Brokaw: There’s an article in JAMA in 2013 that looked at 1,000 people who were admitted to the hospital over age 55, and the findings were dramatic. Within 48 hours of getting admitted to the hospital, almost half of these patients needed help with a major medical decision; of those, another half needed help with that decision, they were unable to make that decision for themselves; and a quarter of those seniors needed every decision made for them.

Those figures really reflect my experience in health care (as an emergency room physician). I felt that JAMA article alone was a call to action. I use it as my personal motivator to get this platform functioning. I think people are unprepared to make decisions, and when they have to make decisions on behalf of someone else, it’s an incredibly emotionally packed decision — with lasting ramifications for the decision-maker also, not just the patient.

I’m really clear that we need to do a better job of helping families and caregivers make those decisions. Let’s face it, it’s always the women. Seventy-five percent of the time it is the woman who is put in that position, and usually it was a daughter.

I agree that we need to begin to have these conversations, and I am excited for others to hear you.

Brokaw: I’m an OK speaker, but the topic is so rich, what I find is that the interaction with the people listening, there are always such good questions and people offering insights that always enhance what I have to say.

What do you hope attendees will take away from the tea, from the afternoon?

Brokaw: I hope that people will walk away feeling more engaged, more empowered with their health care, and motivated to take the steps needed to get organized, or at least review what directives they have in place often for decades. Maybe take the time to augment those directives, make them a little more meaningful for the decision maker, to review who their medical decision maker is. I’m going to speak to what makes a good medical decision maker. I think a lot of people have named their spouse, and often as we age, our spouses are aging with us and that person is not necessarily going to be the best able to make decisions.

We’ll walk through the criteria for what makes a good “agent,” as I really want people to think about who their decision maker is, beyond what is written on their living will, often a document written with their attorney many years or decades ago.

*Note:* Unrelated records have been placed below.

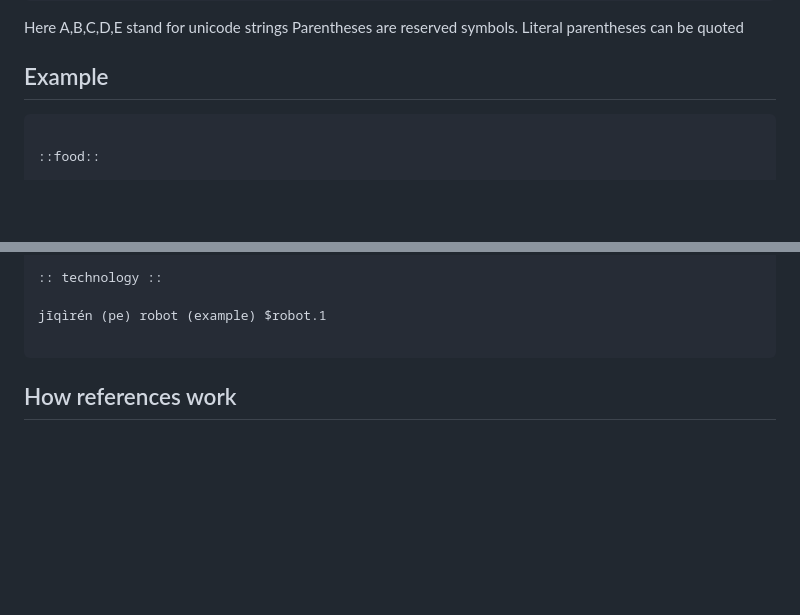
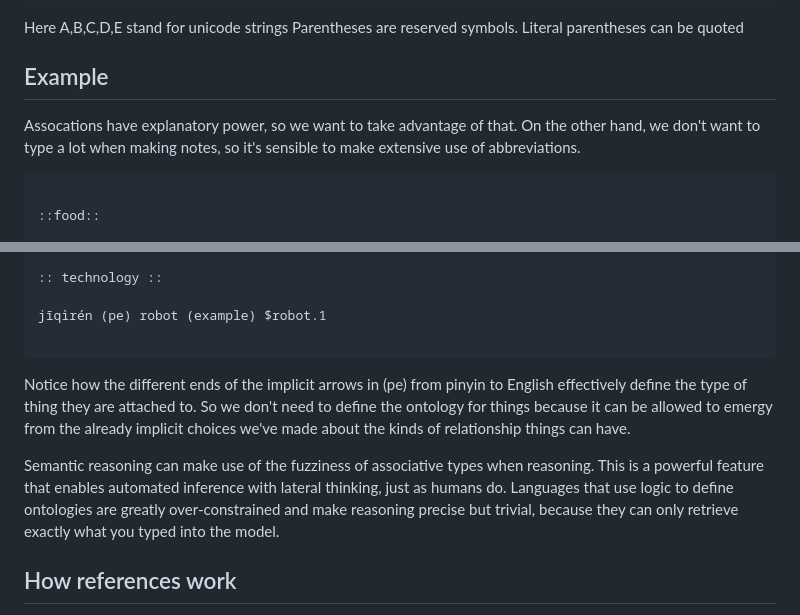
Before and after one commit to shdlabs/SSTorytime, a Markdown page: docs/N4L.md, 2 parts joined by grey strips. Rendered like a GitHub page; blank space fills up the shorter version.

```diff
--- a/docs/N4L.md
+++ b/docs/N4L.md
@@ -46,6 +46,10 @@ Parentheses are reserved symbols. Literal parentheses can be quoted
 
 ## Example
 
+Assocations have explanatory power, so we want to take advantage of that.
+On the other hand, we don't want to type a lot when making notes, so
+it's sensible to make extensive use of abbreviations.
+
 <pre>
 
 ::food::
@@ -80,6 +84,19 @@ porridge  (eh) 粥 (hp) zhōu
 jīqìrén (pe) robot (example) $robot.1
 
 </pre>
+
+Notice how the different ends of the implicit arrows in (pe) from
+pinyin to English effectively define the type of thing they are
+attached to. So we don't need to define the ontology for things
+because it can be allowed to emergy from the already implicit choices
+we've made about the kinds of relationship things can have.
+
+Semantic reasoning can make use of the fuzziness of associative types
+when reasoning. This is a powerful feature that enables automated
+inference with lateral thinking, just as humans do. Languages that use
+logic to define ontologies are greatly over-constrained and make
+reasoning precise but trivial, because they can only retrieve exactly
+what you typed into the model.
 
 ## How references work
 
```
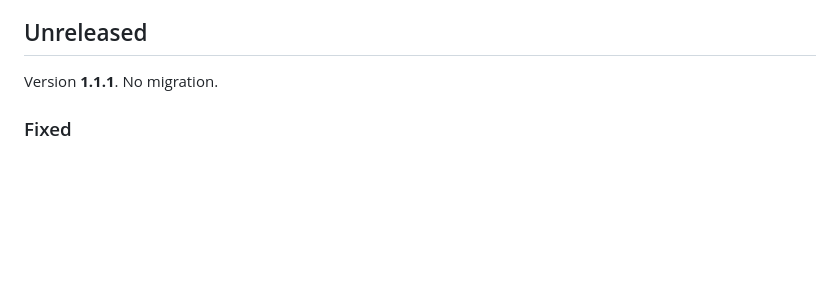
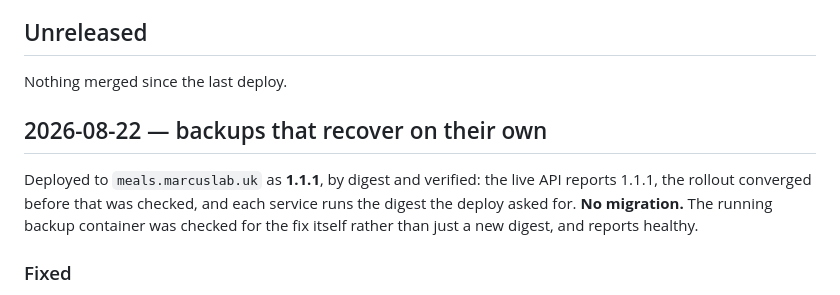
Before and after one commit to marco308/meals, a Markdown page: CHANGELOG.md, the part around the change. GitHub-like rendering; blank space fills up the shorter version.

Commit message:
Deployed: backups recover on their own now
1.1.1 is on meals.marcuslab.uk, deployed by digest and verified: the live API
reports 1.1.1, the rollout converged before that was checked, and every service
runs the digest the deploy asked for. No migration, so nothing to undo.

The running backup container was checked for the fix rather than for a new
digest: entrypoint.sh has the freshness-based start check, backup.sh carries
DUMP_TIMEOUT_S and PGCONNECT_TIMEOUT, entrypoint.sh carries RUN_TIMEOUT_S, and
the container reports healthy. A missed night can now recover by itself instead
of locking backups out for good.

Co-Authored-By: Claude Opus 5 <noreply@anthropic.com>

```diff
--- a/CHANGELOG.md
+++ b/CHANGELOG.md
@@ -20,7 +20,15 @@ The API contract is additive-only (see CLAUDE.md), so **Removed** and
 
 ## Unreleased
 
-Version **1.1.1**. No migration.
+Nothing merged since the last deploy.
+
+## 2026-08-22 — backups that recover on their own
+
+Deployed to `meals.marcuslab.uk` as **1.1.1**, by digest and verified: the live
+API reports 1.1.1, the rollout converged before that was checked, and each
+service runs the digest the deploy asked for. **No migration.** The running
+backup container was checked for the fix itself rather than just a new digest,
+and reports healthy.
 
 ### Fixed
 
```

I hope I motivate people to write a letter or a note to their decision maker that incorporates some of the important facets people need to make clear, in the case of their inability to make their own health care decisions.

My last question is personal. As a daughter of a dad who watches my work as well, I wanted to ask you, what does your dad think about the work that you do?

Brokaw: Oh, he’s unbelievably proud. I think he’s taken it on himself, particularly since he’s become ill, to use his disability, and his stature, to get the message out. He’s been truly incredible and opened the door to great opportunities. When he published his book, he talked about the work I do when he was being interviewed in a national forum. I’m truly grateful to my dad for having the courage to expose his own fragility and his ordeal in a way that has humanized this for a lot of people. Hopefully, it will motivate people to think about what they would want.

Tickets are available for the 2 p.m. Oct. 1 Afternoon Tea at the RSF Golf Club online at or on Facebook/amazingcarenetwork. Tickets are complimentary for ACN members, $38 for a Friend of ACN or $50 for the general public. Additional information is available locally by calling Erin Weidner at 858-756-1480.